I have written a lot about my mother who is now 79, a graceful woman, full of life, courage and inner strength, surrounded by her teenage grandchildren. [ Links ]
Amma gave me my identity, roots and the wings to fly. I outgrew her lap but never her love.
I wondered How SHE felt being a mother and that triggered off this special post on Mother’s Day.
” Amma, How did you feel being a mother?” , I asked.
She was amused. She had never actually thought about it and could not bring herself to put a life time of emotions, challenges and rewards into just a few words. A first person account required looking within honestly and it sure was a difficult task as none of us wanted a mushy post.
In few lines she let me in into the depths of her heart. It is the best gift a mother can give to her daughter.
It is interesting and a little disturbing to look back to one’s youth and the first flush of motherhood. On hindsight, a number of feelings and actions, responses and reactions seem sentimental, immature, thoughtless – or at least not well thought out – and also, to one’s surprise and embarrassment, neurotic!
That first wonderful, lump-in-the-throat, knot-in-the-stomach sensation when looking at and touching the smooth glowing cheek or the thin long delicate fingers is incomparable. Those hesitant first steps, the lisping or jumbled use of words brought out immeasurable joy and pride in the baby’s achievements.
At each little mastery of an action or each small bruise or hurt, the child would run into one’s arms or cry out ‘Mamma’. One laughed and wept along with it and was totally engrossed and involved in the child’s mischief, pranks and all the pains of growing up.
As a mother one cared and shared, and thought that this baby, now a toddler, then a pert little girl, is also learning to share and care. But the girl had an agenda of her own. Suddenly one saw that the role of a mother as imagined or perhaps, vaguely understood could be questioned.
Please! Can I not live my own life? Do I have to answer for each little thing I do? I am disgusted with this refrain “it is for your own good”. I know what it means and I can take care of myself – thank you!

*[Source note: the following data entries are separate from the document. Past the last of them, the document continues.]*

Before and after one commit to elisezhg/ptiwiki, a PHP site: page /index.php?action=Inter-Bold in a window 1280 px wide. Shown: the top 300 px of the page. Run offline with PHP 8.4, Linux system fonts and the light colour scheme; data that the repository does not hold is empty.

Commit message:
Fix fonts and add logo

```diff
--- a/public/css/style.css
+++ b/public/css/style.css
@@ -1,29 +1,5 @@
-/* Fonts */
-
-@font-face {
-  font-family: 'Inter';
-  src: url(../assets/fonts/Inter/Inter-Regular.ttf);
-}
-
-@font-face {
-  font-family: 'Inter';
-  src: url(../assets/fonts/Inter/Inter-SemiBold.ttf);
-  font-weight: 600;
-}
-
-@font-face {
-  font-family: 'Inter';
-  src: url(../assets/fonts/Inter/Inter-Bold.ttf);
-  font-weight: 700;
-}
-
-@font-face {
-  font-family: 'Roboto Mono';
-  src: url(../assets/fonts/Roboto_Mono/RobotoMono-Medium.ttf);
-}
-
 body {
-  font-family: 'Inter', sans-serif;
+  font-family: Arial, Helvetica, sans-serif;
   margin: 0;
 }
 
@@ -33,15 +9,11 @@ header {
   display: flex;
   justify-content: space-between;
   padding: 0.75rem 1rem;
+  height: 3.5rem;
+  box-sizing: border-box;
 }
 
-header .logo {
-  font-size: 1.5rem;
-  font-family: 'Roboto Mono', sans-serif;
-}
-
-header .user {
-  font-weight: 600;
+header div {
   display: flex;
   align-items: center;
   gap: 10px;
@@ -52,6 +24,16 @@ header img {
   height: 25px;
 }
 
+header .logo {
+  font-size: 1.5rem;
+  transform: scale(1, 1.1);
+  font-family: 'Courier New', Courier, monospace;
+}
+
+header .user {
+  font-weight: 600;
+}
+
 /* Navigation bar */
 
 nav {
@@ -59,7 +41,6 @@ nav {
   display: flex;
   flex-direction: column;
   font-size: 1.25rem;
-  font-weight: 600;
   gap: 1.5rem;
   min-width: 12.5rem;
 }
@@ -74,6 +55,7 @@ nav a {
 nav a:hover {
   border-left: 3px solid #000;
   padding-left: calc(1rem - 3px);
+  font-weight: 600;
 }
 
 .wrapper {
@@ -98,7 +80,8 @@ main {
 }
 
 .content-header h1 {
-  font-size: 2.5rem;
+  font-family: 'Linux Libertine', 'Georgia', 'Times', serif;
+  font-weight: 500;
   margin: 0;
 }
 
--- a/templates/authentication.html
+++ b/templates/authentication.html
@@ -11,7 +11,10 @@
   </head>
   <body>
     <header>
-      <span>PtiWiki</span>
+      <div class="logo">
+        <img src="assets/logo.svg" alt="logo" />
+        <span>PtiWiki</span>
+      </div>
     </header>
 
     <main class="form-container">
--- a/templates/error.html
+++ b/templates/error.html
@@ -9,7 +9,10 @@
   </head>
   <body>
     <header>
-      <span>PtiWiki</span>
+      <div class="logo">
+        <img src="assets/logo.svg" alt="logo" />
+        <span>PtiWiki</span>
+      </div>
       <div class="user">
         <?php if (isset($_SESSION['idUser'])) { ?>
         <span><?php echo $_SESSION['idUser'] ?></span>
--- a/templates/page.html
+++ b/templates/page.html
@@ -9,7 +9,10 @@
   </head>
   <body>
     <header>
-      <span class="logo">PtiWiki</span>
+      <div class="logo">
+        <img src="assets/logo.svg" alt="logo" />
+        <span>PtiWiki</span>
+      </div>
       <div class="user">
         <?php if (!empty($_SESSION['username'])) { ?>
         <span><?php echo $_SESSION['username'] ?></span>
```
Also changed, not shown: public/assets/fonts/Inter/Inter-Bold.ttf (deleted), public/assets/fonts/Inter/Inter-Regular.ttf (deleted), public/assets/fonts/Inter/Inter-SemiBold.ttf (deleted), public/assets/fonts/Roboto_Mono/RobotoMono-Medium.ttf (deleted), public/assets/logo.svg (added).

There is much heartbreaking pain and avoidable conflict. An uneasy kind of friendship develops as the teens are about to end, and one hopes that some understanding and maturity comes along to make life a little less rough – not for the daughter or son alone but also for the mother too!
It is when watching the grandchildren that at last one realizes many things. Seeing one’s grown up child as a mother react and deal with her own children fetches one short. Was this the way I behaved, one thinks, seeing an instant thoughtless reaction of the mother to one’s grandchild. Sometimes one approves, and at other times one feels sad for one’s past reaction and the present reaction of the daughter to her children.
Yet, I think with joy at what I helped create, and with understanding at what this individual has become today. Let us not go into what all shaped her and made her what she is. She is and one has been and will remain essentially a mother – friend and sharer of her joys, sorrows, her ideas and queries. One is learning once again to look anew at her life and motherhood.
I realized the profound role of a mother only when I became one. Still, sometime I wonder why some mothers fail to untie the apron strings especially with the boys and set them free? Why they cling to them, smothering their growth? what chemical changes take place to turn a mother into a much disliked mother – in – law ? Is a mother’s love conditional at times ? I leave you with Some food for thought.
This post is part of the Blogadda Mother’s Day Contest